It's not only hard to repeat as champs, just getting back to the playoffs the following season isn't always guaranteed. It's happened more than once to Cup champions, most recently to the Carolina Hurricanes after they won it in 2006.

Chelios said one of the keys in repeating is something that's already eluded Chicago.

"In Detroit, for the decade I've been here, we've expressed how important it is to get off to a good start," Chelios said. "It remains to be seen if they can get over the hump."

And it's not just the new Blackhawks who have struggled. Reigning Norris Trophy winner Duncan Keith found himself benched for a few shifts recently.

Chelios and Niedermayer are former Norris Trophy winners who have watched Keith up close.
Niedermayer won an Olympic gold medal with him this year while Chelios played in the same division as Keith since he entered the league.

They've never seen a player coming off a Stanley Cup run log the ice time of Keith, who leads the league at just under 29 minutes.

"I would judge it by how the player plays, and he skates a lot [as a mobile defenseman]," Niedermayer said. "You add all those minutes with how he plays, that's a lot."

The Eastern Conference scout agrees.

"He's proven to be a workhorse, but that's almost too much to ask of a player," he said. "Especially over an 82-game season."

Those minutes are probably the main reason coach Joel Quenneville split up his Olympic duo of Keith and Brent Seabrook. Now he can spread out the playing time as he did Wednesday night against Phoenix, in their first game apart.

"I talked to some guys in the league last week and they were saying how much of this is a hangover and how much of this is getting used to new players," the scout said. "It's probably a combination of both. There are high expectations, and you have to understand the pressure that is on you."

Part of the pressure is to just be as motivated as last season, when Olympic excitement and playoff intensity kept the Blackhawks' adrenaline flowing.

"That's a big part of it for sure," Niedermayer said. "When you are in the rink for an Olympic game or Stanley Cup game, the intensity, the emotion, the excitement is maxed out. When you get to training camp, and preseason, and then the regular season, it's pretty quiet, pretty low key.

"They don't have the same excitement, and it's your job as a professional to be mentally ready.
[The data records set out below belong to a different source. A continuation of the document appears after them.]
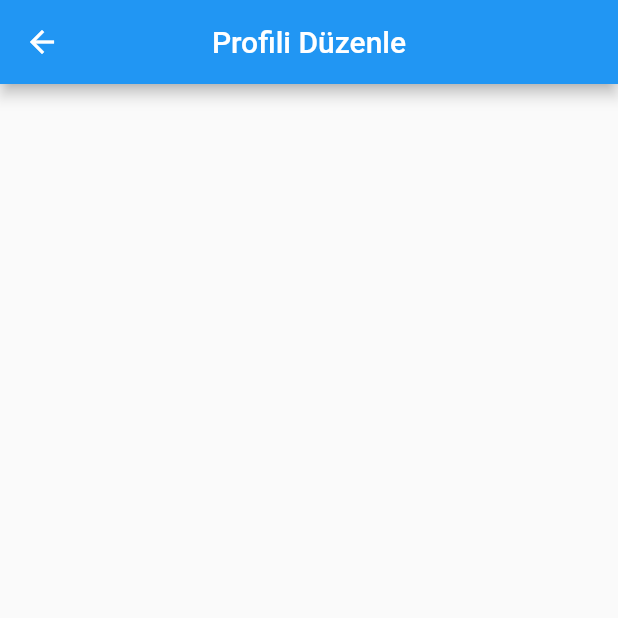
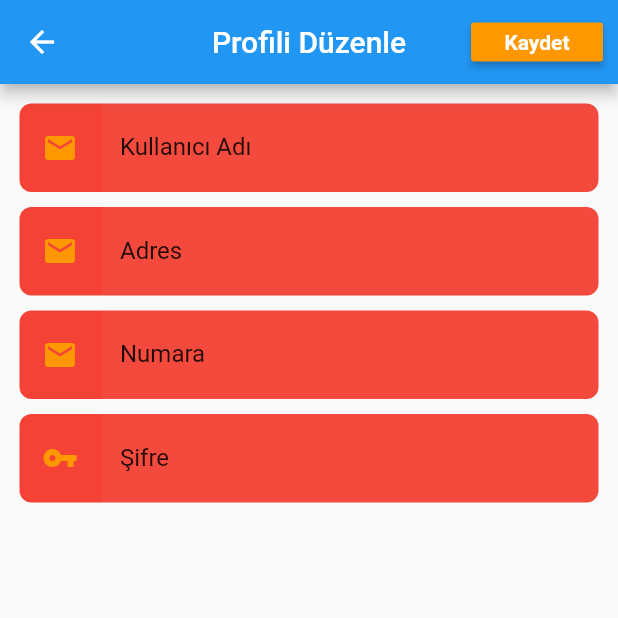
Before and after one commit to furkay/vetapp, a Flutter app: the EditProfile screen opened by its route, on a phone screen of 412 x 824 dp, the top half of it. Run offline on Flutter 3.47's test engine with Material 2 defaults, Android fonts, the phone set to English and light mode, and no system bars; our stand-ins replace get_it; missing offline and left inert: mysql1; accounts and stored records are empty; statements that could not run were skipped.

Commit message:
edit profile added

```diff
--- a/lib/features/view/userviews/user_edit.dart
+++ b/lib/features/view/userviews/user_edit.dart
@@ -1,18 +1,154 @@
 import 'package:flutter/material.dart';
+import 'package:vetapp/core/service_locator.dart';
+import 'package:vetapp/features/service/user_db.dart';
+import 'package:vetapp/features/viewmodel/user_provider.dart';
 
 class EditProfile extends StatefulWidget {
-
-
   @override
   _EditProfileState createState() => _EditProfileState();
 }
 
 class _EditProfileState extends State<EditProfile> {
+  final TextEditingController _nameControl = TextEditingController();
+  final TextEditingController _adressControl = TextEditingController();
+  final TextEditingController _numberControl = TextEditingController();
+  final TextEditingController _passControl = TextEditingController();
+  final GlobalKey<FormState> _formKey = GlobalKey<FormState>();
+  final GlobalKey<ScaffoldState> _scaffoldKey = GlobalKey<ScaffoldState>();
+  var user = sl<UserProvider>();
+  void initState() {
+    _nameControl.text = user.getUser.name;
+    _adressControl.text = user.getUser.adress;
+    _numberControl.text = user.getUser.number;
+    _passControl.text = user.getUser.password;
+    super.initState();
+  }
+
+  @override
+  void dispose() {
+    _nameControl.dispose();
+    _adressControl.dispose();
+    _numberControl.dispose();
+    _passControl.dispose();
+
+    super.dispose();
+  }
+
   @override
   Widget build(BuildContext context) {
     return Scaffold(
+      key: _scaffoldKey,
       appBar: AppBar(
-        title: Text("Profili Düzenle"),centerTitle: true,
+        title: Text("Profili Düzenle"),
+        centerTitle: true,
+        actions: [
+          Padding(
+            padding: EdgeInsets.symmetric(vertical: 15, horizontal: 10),
+            child: RaisedButton(
+              color: Colors.orange,
+              child: Text(
+                "Kaydet",
+                style:
+                    TextStyle(color: Colors.white, fontWeight: FontWeight.bold),
+              ),
+              onPressed: validateAndUpdate,
+            ),
+          ),
+        ],
+      ),
+      body: SingleChildScrollView(
+        child: Form(
+          key: _formKey,
+          child: Container(
+            padding: EdgeInsets.all(8),
+            child: Column(
+              children: [
+                textfieldWidget(_nameControl, "Kullanıcı Adı", Icons.email,
+                    false, false, false),
+                textfieldWidget(
+                    _adressControl, "Adres", Icons.email, true, false, false),
+                textfieldWidget(
+                    _numberControl, "Numara", Icons.email, true, false, false),
+                textfieldWidget(
+                    _passControl, "Şifre", Icons.vpn_key, true, false, true),
+              ],
+            ),
+          ),
+        ),
+      ),
+    );
+  }
+
+  bool validateAndSave() {
+    final form = _formKey.currentState;
+    if (form.validate()) {
+      form.save();
+      return true;
+    }
+    return false;
+  }
+
+  void validateAndUpdate() async {
+    if (validateAndSave()) {
+      if (_formKey.currentState.validate() == true) {
+        // updateValues(userData);
+
+        print("true");
+        user.getUser.adress = _adressControl.text;
+        user.getUser.number = _numberControl.text;
+        user.getUser.password = _passControl.text;
+        UserDB()
+            .updateUserValues(user.getUser.name,user.getUser)
+            .then((value) => _scaffoldKey.currentState.showSnackBar(SnackBar(
+                  backgroundColor: Theme.of(context).cardTheme.color,
+                  content: Text(
+                    "Profil bilgileri güncellendi",
+                    textAlign: TextAlign.center,
+                    style: Theme.of(context)
+                        .textTheme
+                        .bodyText1
+                        .copyWith(color: Colors.white),
+                  ),
+                )));
+      }
+    }
+  }
+
+  Widget textfieldWidget(
+      TextEditingController textEditingController,
+      String label,
+      IconData iconData,
+      bool isEnable,
+      bool isSuffix,
+      bool obscure) {
+    return Container(
+      padding: EdgeInsets.only(left: 15),
+      margin: EdgeInsets.all(5),
+      decoration: BoxDecoration(
+        color: Colors.red,
+        borderRadius: BorderRadius.all(Radius.circular(8)),
+      ),
+      child: TextFormField(
+        enabled: isEnable,
+        controller: textEditingController,
+        minLines: 1,
+        obscureText: obscure,
+        validator: (value) {
+          if (value.isEmpty) {
+            return 'Boş bırakılamaz';
+          }
+          return null;
+        },
+        decoration: InputDecoration(
+          labelText: label,
+          labelStyle: TextStyle(
+            color: Colors.black87,
+          ),
+          filled: true,
+          fillColor: Colors.grey.shade50.withAlpha(10),
+          border: InputBorder.none,
+          icon: Icon(iconData, color: Colors.orange),
+        ),
       ),
     );
   }
```
Also changed, not shown: lib/features/service/user_db.dart (+13 -0 lines), lib/features/view/profileviews/user_profile_page.dart (+0 -7 lines).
And it's not easy."

Hawks assign Huet to Swiss team

September, 27, 2010
CHICAGO -- The Chicago Blackhawks have assigned goaltender Cristobal Huet to HC Fribourg-Gotteron SA of the Swiss National League A.

Read the entire story.

Huet in talks with Swiss team

August, 23, 2010
Chicago Blackhawks goaltender Cristobal Huet may be playing for Swiss team Fribourg-Gotteron next season, although Huet's agent said Monday no deal has been finalized.

Read the entire story.
Chicago Blackhawks goaltender Cristobal Huet will celebrate his day with the Stanley Cup on Sunday in Lyon, France, but his agent won't be able to share in the festivities.

Stephen Bartlett is too busy trying to find a new team for Huet.

Read the entire story.



Patrick Sharp
4 2 2 0
GoalsP. Sharp 2
AssistsJ. Toews 3
+/-J. Oduya 5
GAAC. Crawford 1.66